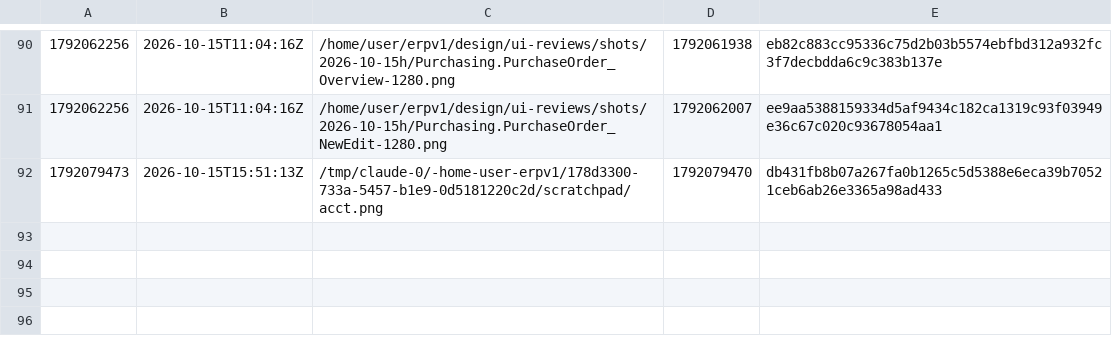
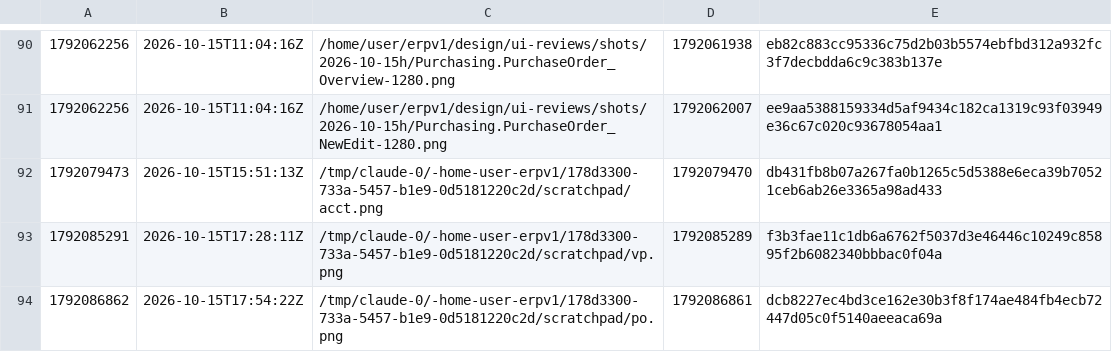
Before and after one commit to ako/erpv1, a TSV file: .claude/loop/look/seen.tsv, drawn as a sheet; only a part is shown, gaps mark what is left out.

```diff
--- a/.claude/loop/look/seen.tsv
+++ b/.claude/loop/look/seen.tsv
@@ -92 +92,3 @@
 1792079473	2026-10-15T15:51:13Z	/tmp/claude-0/-home-user-erpv1/178d3300-733a-5457-b1e9-0d5181220c2d/scratchpad/acct.png	1792079470	db431fb8b07a267fa0b1265c5d5388e6eca39b70521ceb6ab26e3365a98ad433
+1792085291	2026-10-15T17:28:11Z	/tmp/claude-0/-home-user-erpv1/178d3300-733a-5457-b1e9-0d5181220c2d/scratchpad/vp.png	1792085289	f3b3fae11c1db6a6762f5037d3e46446c10249c85895f2b6082340bbbac0f04a
+1792086862	2026-10-15T17:54:22Z	/tmp/claude-0/-home-user-erpv1/178d3300-733a-5457-b1e9-0d5181220c2d/scratchpad/po.png	1792086861	dcb8227ec4bd3ce162e30b3f8f174ae484fb4ecb72447d05c0f5140aeeaca69a
```
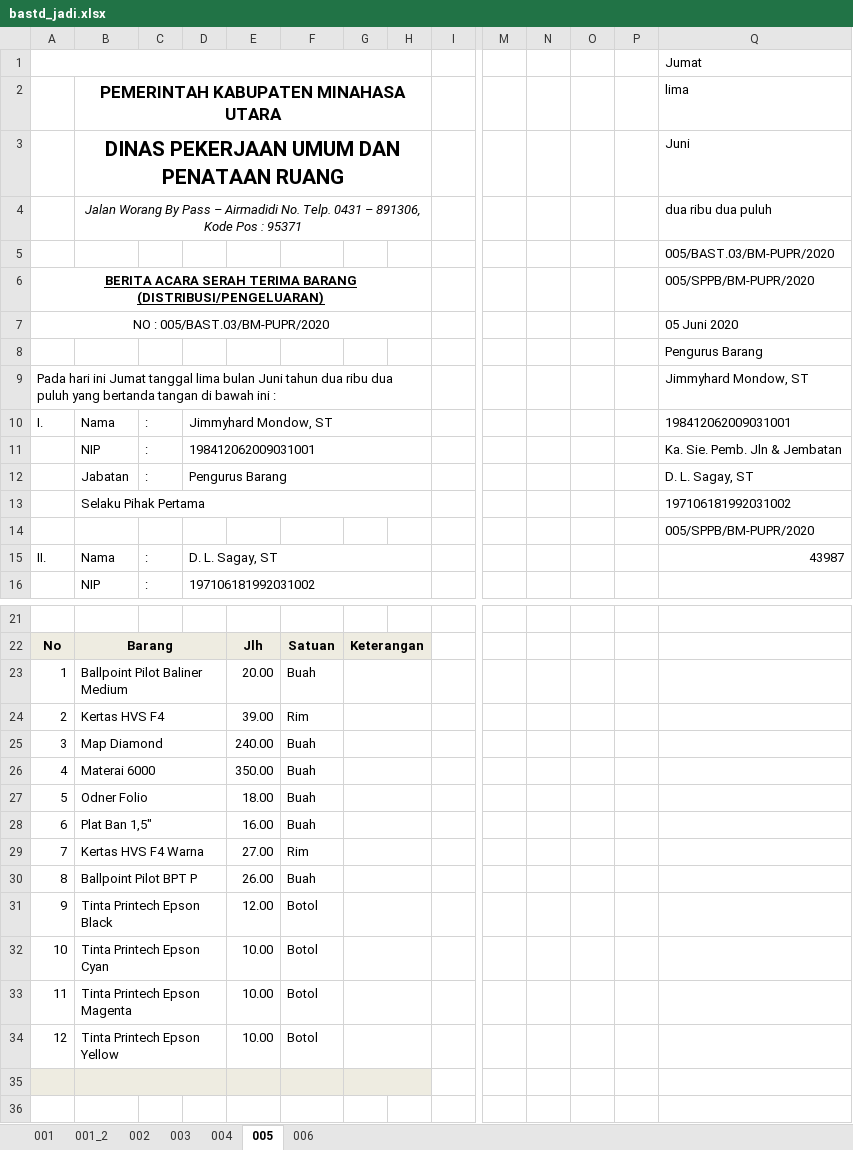
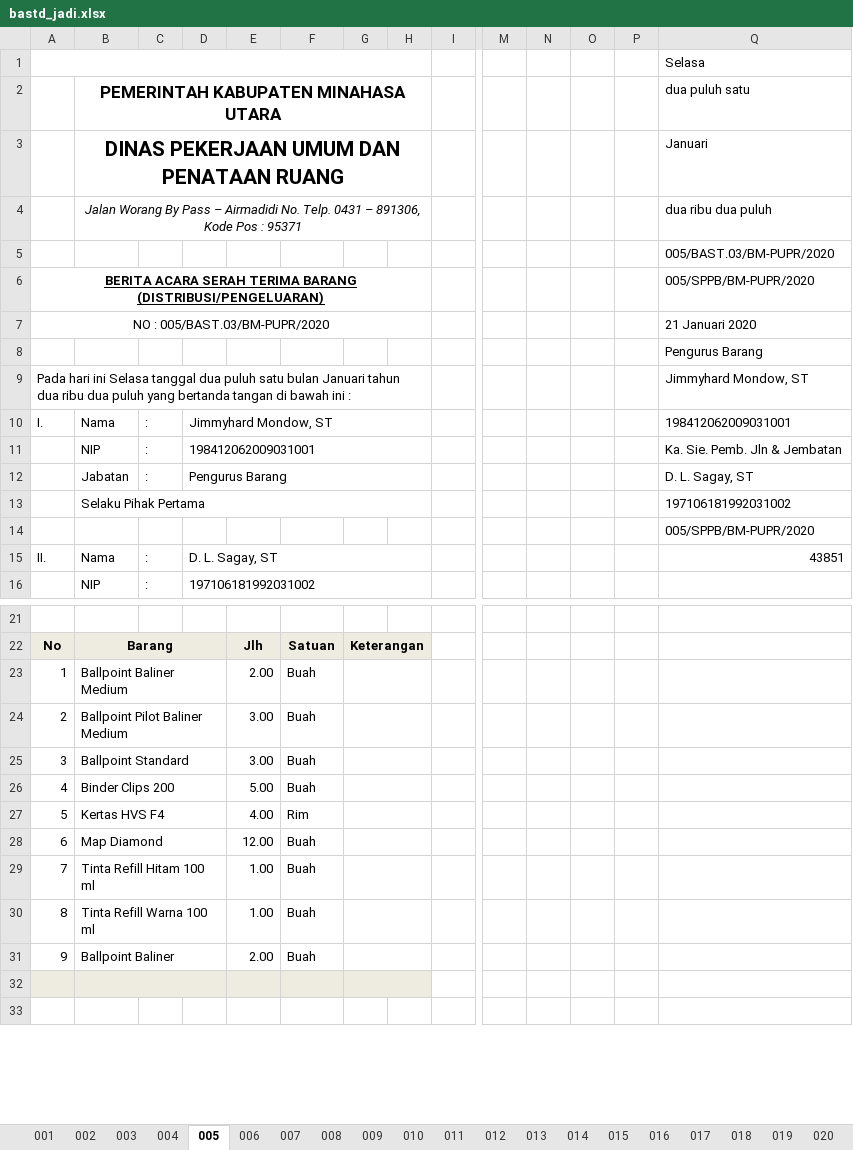
Before and after one commit to jmo0612/Persediaan-PC, an Excel workbook: _appData/bastd_jadi.xlsx, sheet 005, drawn as a sheet; only a part is shown, gaps mark what is left out; values as stored, in another font and other column widths than the file's, no borders; charts and pictures not drawn; removed rows and columns are numbered as before the commit, all else as after; rows hold the shown columns only; the diff names each change by its address in the sheet, - before the commit and + after, or states it on an @@ line.

```diff
--- a/_appData/bastd_jadi.xlsx (sheet 005)
+++ b/_appData/bastd_jadi.xlsx (sheet 005)
-sheet tab: 001_2
+sheet tab: 007
+sheet tab: 008
+sheet tab: 009
+sheet tab: 010
+sheet tab: 011
+sheet tab: 012
+sheet tab: 013
+sheet tab: 014
+sheet tab: 015
+sheet tab: 016
+sheet tab: 017
+sheet tab: 018
+sheet tab: 019
+sheet tab: 020
-Q1: Jumat
+Q1: Selasa
-Q2: lima
+Q2: dua puluh satu
-Q3: Juni
+Q3: Januari
-Q7: 05 Juni 2020
+Q7: 21 Januari 2020
@@ column A renumbered between rows 9 and 28 @@
-Q15: 43987
+Q15: 43851
+row 23: 1 | Ballpoint Baliner Medium |  |  | 2.00 | Buah
-E24: 20.00
+E24: 3.00
+row 25: 3 | Ballpoint Standard |  |  | 3.00 | Buah
+row 26: 4 | Binder Clips 200 |  |  | 5.00 | Buah
-E27: 39.00
+E27: 4.00
-E28: 240.00
+E28: 12.00
-row 26: 4 | Materai 6000 |  |  | 350.00 | Buah
-row 27: 5 | Odner Folio |  |  | 18.00 | Buah
-row 28: 6 | Plat Ban 1,5" |  |  | 16.00 | Buah
-row 29: 7 | Kertas HVS F4 Warna |  |  | 27.00 | Rim
-row 30: 8 | Ballpoint Pilot BPT P |  |  | 26.00 | Buah
-row 31: 9 | Tinta Printech Epson Black |  |  | 12.00 | Botol
-row 32: 10 | Tinta Printech Epson Cyan |  |  | 10.00 | Botol
-row 33: 11 | Tinta Printech Epson Magenta |  |  | 10.00 | Botol
-row 34: 12 | Tinta Printech Epson Yellow |  |  | 10.00 | Botol
+row 29: 7 | Tinta Refill Hitam 100 ml |  |  | 1.00 | Buah
+row 30: 8 | Tinta Refill Warna 100 ml |  |  | 1.00 | Buah
+row 31: 9 | Ballpoint Baliner |  |  | 2.00 | Buah
```
Also changed, not shown: sheet 004, sheet 006, sheet 002, sheet 003, sheet 001, other sheet tabs, charts or pictures, _appData/kartu_persediaan_jadi.xlsx, _appData/mutasi_jadi.xlsx, 17 other files.
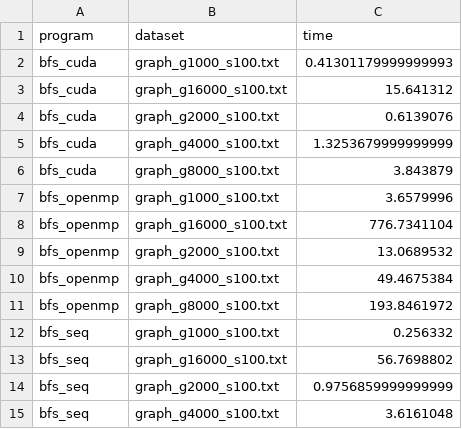
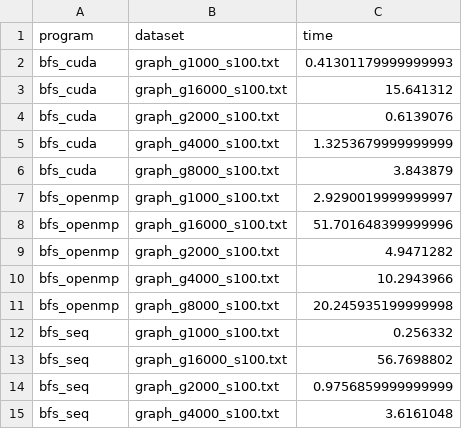
Before and after one commit to dizys/nyu-gpu-final-project, a CSV file: exp_data_avg.csv, drawn as a sheet; only a part is shown.

```diff
--- a/exp_data_avg.csv
+++ b/exp_data_avg.csv
@@ -6,7 +6,7 @@ bfs_cuda,graph_g4000_s100.txt,1.3253679999999999
 bfs_cuda,graph_g8000_s100.txt,3.843879
-bfs_openmp,graph_g1000_s100.txt,3.6579996
-bfs_openmp,graph_g16000_s100.txt,776.7341104
-bfs_openmp,graph_g2000_s100.txt,13.0689532
-bfs_openmp,graph_g4000_s100.txt,49.4675384
-bfs_openmp,graph_g8000_s100.txt,193.8461972
+bfs_openmp,graph_g1000_s100.txt,2.9290019999999997
+bfs_openmp,graph_g16000_s100.txt,51.701648399999996
+bfs_openmp,graph_g2000_s100.txt,4.9471282
+bfs_openmp,graph_g4000_s100.txt,10.2943966
+bfs_openmp,graph_g8000_s100.txt,20.245935199999998
 bfs_seq,graph_g1000_s100.txt,0.256332
```
Also changed, not shown: 1 other file.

※ ※ ※

# Task requirements
Could you copy every record exactly, without the pictures?

# Response for this exercise
Before and after one commit to ako/erpv1, a TSV file: .claude/loop/look/seen.tsv, drawn as a sheet; only a part is shown, gaps mark what is left out.

```diff
--- a/.claude/loop/look/seen.tsv
+++ b/.claude/loop/look/seen.tsv
@@ -92 +92,3 @@
 1792079473	2026-10-15T15:51:13Z	/tmp/claude-0/-home-user-erpv1/178d3300-733a-5457-b1e9-0d5181220c2d/scratchpad/acct.png	1792079470	db431fb8b07a267fa0b1265c5d5388e6eca39b70521ceb6ab26e3365a98ad433
+1792085291	2026-10-15T17:28:11Z	/tmp/claude-0/-home-user-erpv1/178d3300-733a-5457-b1e9-0d5181220c2d/scratchpad/vp.png	1792085289	f3b3fae11c1db6a6762f5037d3e46446c10249c85895f2b6082340bbbac0f04a
+1792086862	2026-10-15T17:54:22Z	/tmp/claude-0/-home-user-erpv1/178d3300-733a-5457-b1e9-0d5181220c2d/scratchpad/po.png	1792086861	dcb8227ec4bd3ce162e30b3f8f174ae484fb4ecb72447d05c0f5140aeeaca69a
```
Before and after one commit to jmo0612/Persediaan-PC, an Excel workbook: _appData/bastd_jadi.xlsx, sheet 005, drawn as a sheet; only a part is shown, gaps mark what is left out; values as stored, in another font and other column widths than the file's, no borders; charts and pictures not drawn; removed rows and columns are numbered as before the commit, all else as after; rows hold the shown columns only; the diff names each change by its address in the sheet, - before the commit and + after, or states it on an @@ line.

```diff
--- a/_appData/bastd_jadi.xlsx (sheet 005)
+++ b/_appData/bastd_jadi.xlsx (sheet 005)
-sheet tab: 001_2
+sheet tab: 007
+sheet tab: 008
+sheet tab: 009
+sheet tab: 010
+sheet tab: 011
+sheet tab: 012
+sheet tab: 013
+sheet tab: 014
+sheet tab: 015
+sheet tab: 016
+sheet tab: 017
+sheet tab: 018
+sheet tab: 019
+sheet tab: 020
-Q1: Jumat
+Q1: Selasa
-Q2: lima
+Q2: dua puluh satu
-Q3: Juni
+Q3: Januari
-Q7: 05 Juni 2020
+Q7: 21 Januari 2020
@@ column A renumbered between rows 9 and 28 @@
-Q15: 43987
+Q15: 43851
+row 23: 1 | Ballpoint Baliner Medium |  |  | 2.00 | Buah
-E24: 20.00
+E24: 3.00
+row 25: 3 | Ballpoint Standard |  |  | 3.00 | Buah
+row 26: 4 | Binder Clips 200 |  |  | 5.00 | Buah
-E27: 39.00
+E27: 4.00
-E28: 240.00
+E28: 12.00
-row 26: 4 | Materai 6000 |  |  | 350.00 | Buah
-row 27: 5 | Odner Folio |  |  | 18.00 | Buah
-row 28: 6 | Plat Ban 1,5" |  |  | 16.00 | Buah
-row 29: 7 | Kertas HVS F4 Warna |  |  | 27.00 | Rim
-row 30: 8 | Ballpoint Pilot BPT P |  |  | 26.00 | Buah
-row 31: 9 | Tinta Printech Epson Black |  |  | 12.00 | Botol
-row 32: 10 | Tinta Printech Epson Cyan |  |  | 10.00 | Botol
-row 33: 11 | Tinta Printech Epson Magenta |  |  | 10.00 | Botol
-row 34: 12 | Tinta Printech Epson Yellow |  |  | 10.00 | Botol
+row 29: 7 | Tinta Refill Hitam 100 ml |  |  | 1.00 | Buah
+row 30: 8 | Tinta Refill Warna 100 ml |  |  | 1.00 | Buah
+row 31: 9 | Ballpoint Baliner |  |  | 2.00 | Buah
```
Also changed, not shown: sheet 004, sheet 006, sheet 002, sheet 003, sheet 001, other sheet tabs, charts or pictures, _appData/kartu_persediaan_jadi.xlsx, _appData/mutasi_jadi.xlsx, 17 other files.
Before and after one commit to dizys/nyu-gpu-final-project, a CSV file: exp_data_avg.csv, drawn as a sheet; only a part is shown.

```diff
--- a/exp_data_avg.csv
+++ b/exp_data_avg.csv
@@ -6,7 +6,7 @@ bfs_cuda,graph_g4000_s100.txt,1.3253679999999999
 bfs_cuda,graph_g8000_s100.txt,3.843879
-bfs_openmp,graph_g1000_s100.txt,3.6579996
-bfs_openmp,graph_g16000_s100.txt,776.7341104
-bfs_openmp,graph_g2000_s100.txt,13.0689532
-bfs_openmp,graph_g4000_s100.txt,49.4675384
-bfs_openmp,graph_g8000_s100.txt,193.8461972
+bfs_openmp,graph_g1000_s100.txt,2.9290019999999997
+bfs_openmp,graph_g16000_s100.txt,51.701648399999996
+bfs_openmp,graph_g2000_s100.txt,4.9471282
+bfs_openmp,graph_g4000_s100.txt,10.2943966
+bfs_openmp,graph_g8000_s100.txt,20.245935199999998
 bfs_seq,graph_g1000_s100.txt,0.256332
```
Also changed, not shown: 1 other file.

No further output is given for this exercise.